• **THE PROBLEM**: From the entries below, copy out every line with "ProjectHappy" in it.
==== GIVEN DATA
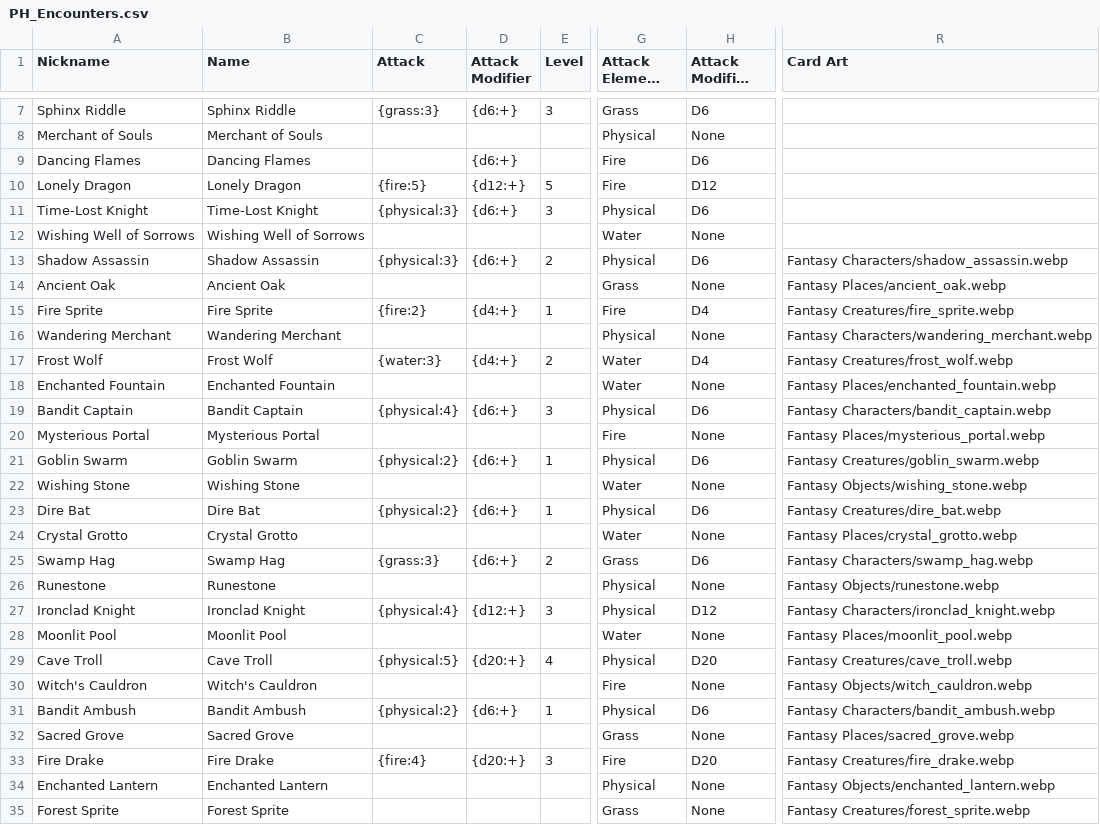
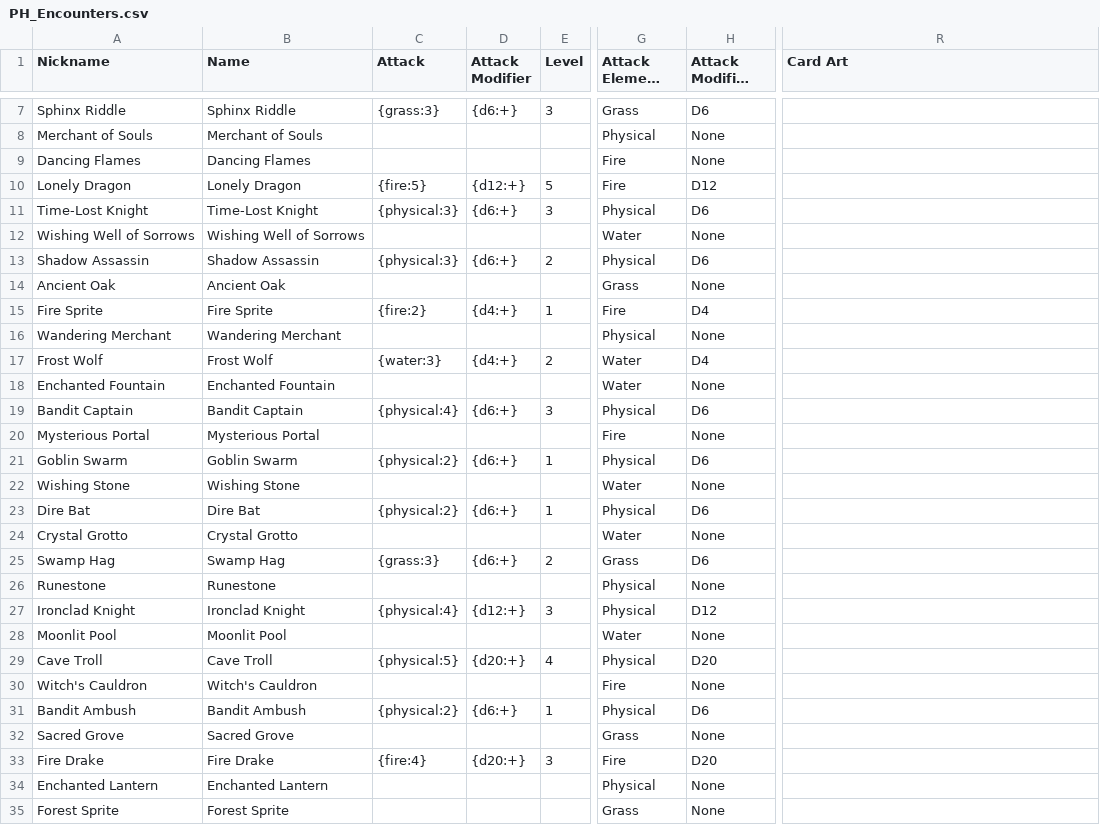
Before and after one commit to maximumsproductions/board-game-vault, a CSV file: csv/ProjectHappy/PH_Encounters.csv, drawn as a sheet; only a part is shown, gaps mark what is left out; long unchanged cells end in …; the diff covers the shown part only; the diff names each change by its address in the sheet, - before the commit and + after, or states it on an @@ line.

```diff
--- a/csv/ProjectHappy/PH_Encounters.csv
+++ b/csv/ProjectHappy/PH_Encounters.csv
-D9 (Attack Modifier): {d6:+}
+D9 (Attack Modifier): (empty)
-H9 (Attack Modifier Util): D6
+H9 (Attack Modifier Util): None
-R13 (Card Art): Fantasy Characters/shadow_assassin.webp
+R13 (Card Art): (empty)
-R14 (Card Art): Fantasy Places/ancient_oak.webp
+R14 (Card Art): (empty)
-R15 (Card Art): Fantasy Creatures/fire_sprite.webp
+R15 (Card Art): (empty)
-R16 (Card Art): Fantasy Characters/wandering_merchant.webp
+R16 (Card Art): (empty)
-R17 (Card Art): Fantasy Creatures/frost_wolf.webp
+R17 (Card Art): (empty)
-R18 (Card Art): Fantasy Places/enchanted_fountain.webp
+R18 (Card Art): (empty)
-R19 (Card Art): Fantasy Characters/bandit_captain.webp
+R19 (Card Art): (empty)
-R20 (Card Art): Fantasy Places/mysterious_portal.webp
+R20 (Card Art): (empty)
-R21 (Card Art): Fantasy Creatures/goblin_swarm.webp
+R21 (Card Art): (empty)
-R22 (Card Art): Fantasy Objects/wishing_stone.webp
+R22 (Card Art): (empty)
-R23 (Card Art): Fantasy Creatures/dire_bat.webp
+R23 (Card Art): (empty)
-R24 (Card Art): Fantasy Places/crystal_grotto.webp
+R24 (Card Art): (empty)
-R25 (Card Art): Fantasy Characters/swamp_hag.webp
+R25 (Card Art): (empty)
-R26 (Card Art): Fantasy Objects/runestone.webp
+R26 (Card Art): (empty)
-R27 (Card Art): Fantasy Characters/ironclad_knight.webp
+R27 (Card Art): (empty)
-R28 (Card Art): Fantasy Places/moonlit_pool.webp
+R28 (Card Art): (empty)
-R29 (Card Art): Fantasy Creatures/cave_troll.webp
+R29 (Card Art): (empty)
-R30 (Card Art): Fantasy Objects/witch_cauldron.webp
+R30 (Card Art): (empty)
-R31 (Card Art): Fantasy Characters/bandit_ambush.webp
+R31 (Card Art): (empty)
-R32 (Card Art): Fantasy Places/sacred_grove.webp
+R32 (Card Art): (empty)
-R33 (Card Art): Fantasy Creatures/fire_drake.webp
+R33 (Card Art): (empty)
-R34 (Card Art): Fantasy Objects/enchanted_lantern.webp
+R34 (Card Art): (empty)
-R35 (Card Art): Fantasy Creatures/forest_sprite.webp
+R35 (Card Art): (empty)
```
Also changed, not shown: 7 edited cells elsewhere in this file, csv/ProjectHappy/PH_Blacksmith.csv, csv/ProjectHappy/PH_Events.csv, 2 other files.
========
==== GIVEN DATA
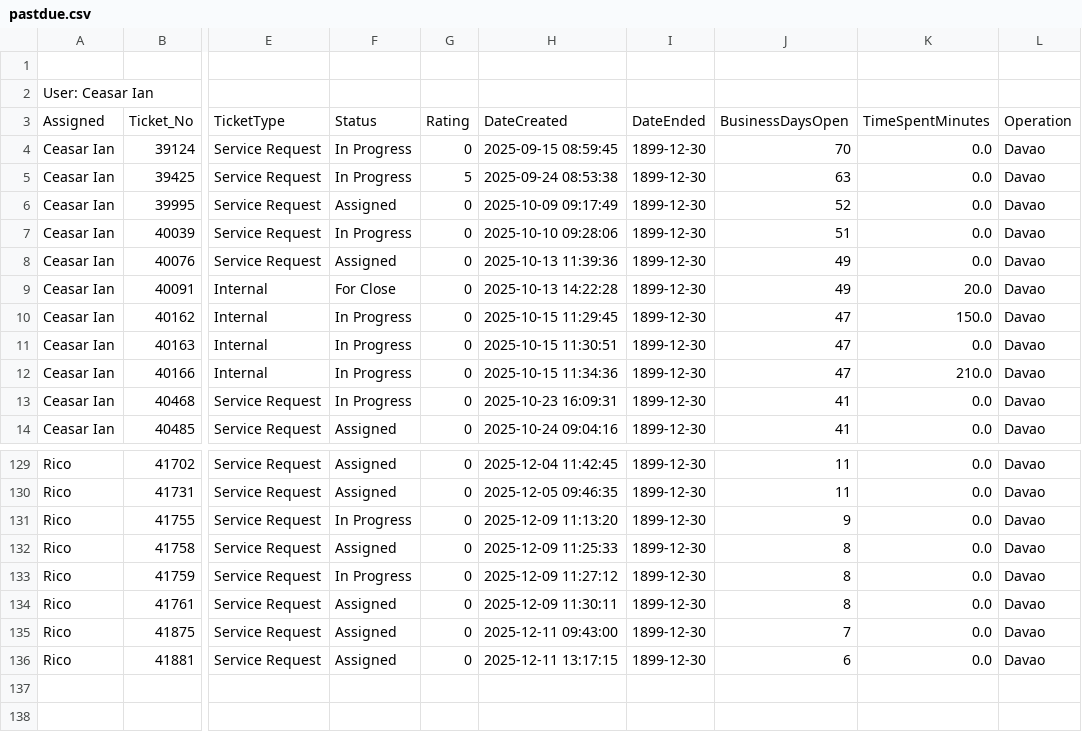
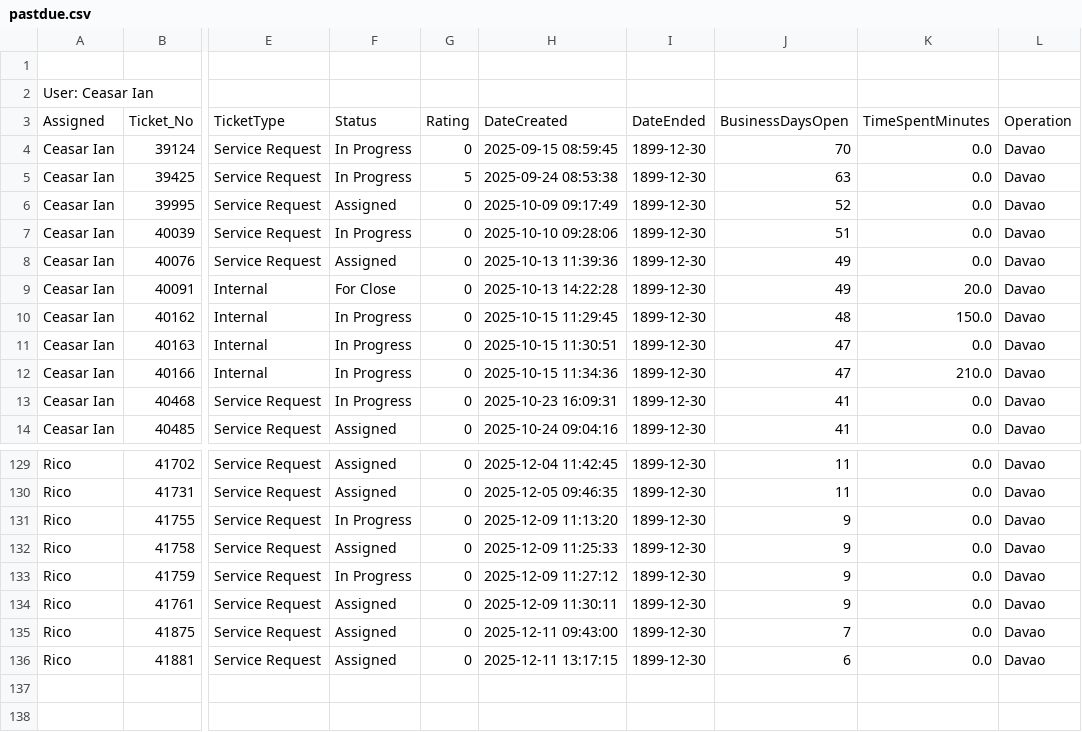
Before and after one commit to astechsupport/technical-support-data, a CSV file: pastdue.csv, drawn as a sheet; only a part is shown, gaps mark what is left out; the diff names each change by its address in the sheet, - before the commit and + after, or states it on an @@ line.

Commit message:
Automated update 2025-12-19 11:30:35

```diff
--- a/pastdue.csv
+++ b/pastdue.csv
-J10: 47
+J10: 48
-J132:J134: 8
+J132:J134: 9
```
========
• **SOLUTION**:
Before and after one commit to maximumsproductions/board-game-vault, a CSV file: csv/ProjectHappy/PH_Encounters.csv, drawn as a sheet; only a part is shown, gaps mark what is left out; long unchanged cells end in …; the diff covers the shown part only; the diff names each change by its address in the sheet, - before the commit and + after, or states it on an @@ line.
--- a/csv/ProjectHappy/PH_Encounters.csv
+++ b/csv/ProjectHappy/PH_Encounters.csv
Also changed, not shown: 7 edited cells elsewhere in this file, csv/ProjectHappy/PH_Blacksmith.csv, csv/ProjectHappy/PH_Events.csv, 2 other files.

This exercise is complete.